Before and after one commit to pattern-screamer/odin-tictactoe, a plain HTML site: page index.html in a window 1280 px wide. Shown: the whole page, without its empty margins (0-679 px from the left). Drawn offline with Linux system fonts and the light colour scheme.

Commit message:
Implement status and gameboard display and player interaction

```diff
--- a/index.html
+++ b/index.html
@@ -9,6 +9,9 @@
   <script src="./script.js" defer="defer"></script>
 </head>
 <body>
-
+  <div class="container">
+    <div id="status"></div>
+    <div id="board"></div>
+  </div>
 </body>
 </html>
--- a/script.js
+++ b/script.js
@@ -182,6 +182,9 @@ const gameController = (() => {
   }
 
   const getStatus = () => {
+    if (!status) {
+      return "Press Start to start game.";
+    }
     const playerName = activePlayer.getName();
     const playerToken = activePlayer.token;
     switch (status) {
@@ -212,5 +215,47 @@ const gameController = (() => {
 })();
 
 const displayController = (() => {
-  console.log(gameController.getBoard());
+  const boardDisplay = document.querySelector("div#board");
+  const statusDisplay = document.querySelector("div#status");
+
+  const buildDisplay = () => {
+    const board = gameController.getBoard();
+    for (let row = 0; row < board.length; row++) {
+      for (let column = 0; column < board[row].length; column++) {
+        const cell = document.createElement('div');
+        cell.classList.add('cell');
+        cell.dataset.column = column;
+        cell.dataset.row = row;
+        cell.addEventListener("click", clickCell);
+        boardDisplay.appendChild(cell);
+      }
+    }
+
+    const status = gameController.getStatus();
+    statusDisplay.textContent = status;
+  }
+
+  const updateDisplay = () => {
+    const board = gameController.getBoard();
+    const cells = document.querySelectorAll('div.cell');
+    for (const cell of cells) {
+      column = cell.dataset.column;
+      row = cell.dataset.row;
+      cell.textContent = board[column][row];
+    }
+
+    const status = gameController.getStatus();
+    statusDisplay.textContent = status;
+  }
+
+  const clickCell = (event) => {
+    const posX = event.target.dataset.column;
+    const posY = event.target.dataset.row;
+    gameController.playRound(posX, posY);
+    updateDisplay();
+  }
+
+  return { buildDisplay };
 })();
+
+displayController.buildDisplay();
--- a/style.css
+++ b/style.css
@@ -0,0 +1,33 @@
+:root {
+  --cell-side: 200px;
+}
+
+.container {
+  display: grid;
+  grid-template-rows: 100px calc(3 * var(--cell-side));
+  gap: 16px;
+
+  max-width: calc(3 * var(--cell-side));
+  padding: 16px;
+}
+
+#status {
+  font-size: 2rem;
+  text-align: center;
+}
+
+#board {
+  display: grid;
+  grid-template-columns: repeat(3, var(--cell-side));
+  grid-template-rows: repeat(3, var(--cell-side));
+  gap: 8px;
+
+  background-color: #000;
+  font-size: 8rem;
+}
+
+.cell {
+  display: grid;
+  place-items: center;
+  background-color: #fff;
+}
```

### TASK BRIEF
Copy all lines in the listing above where the string "dataset" appears.

### FINAL ANSWER
+        cell.dataset.column = column;
+        cell.dataset.row = row;
+      column = cell.dataset.column;
+      row = cell.dataset.row;
+    const posX = event.target.dataset.column;
+    const posY = event.target.dataset.row;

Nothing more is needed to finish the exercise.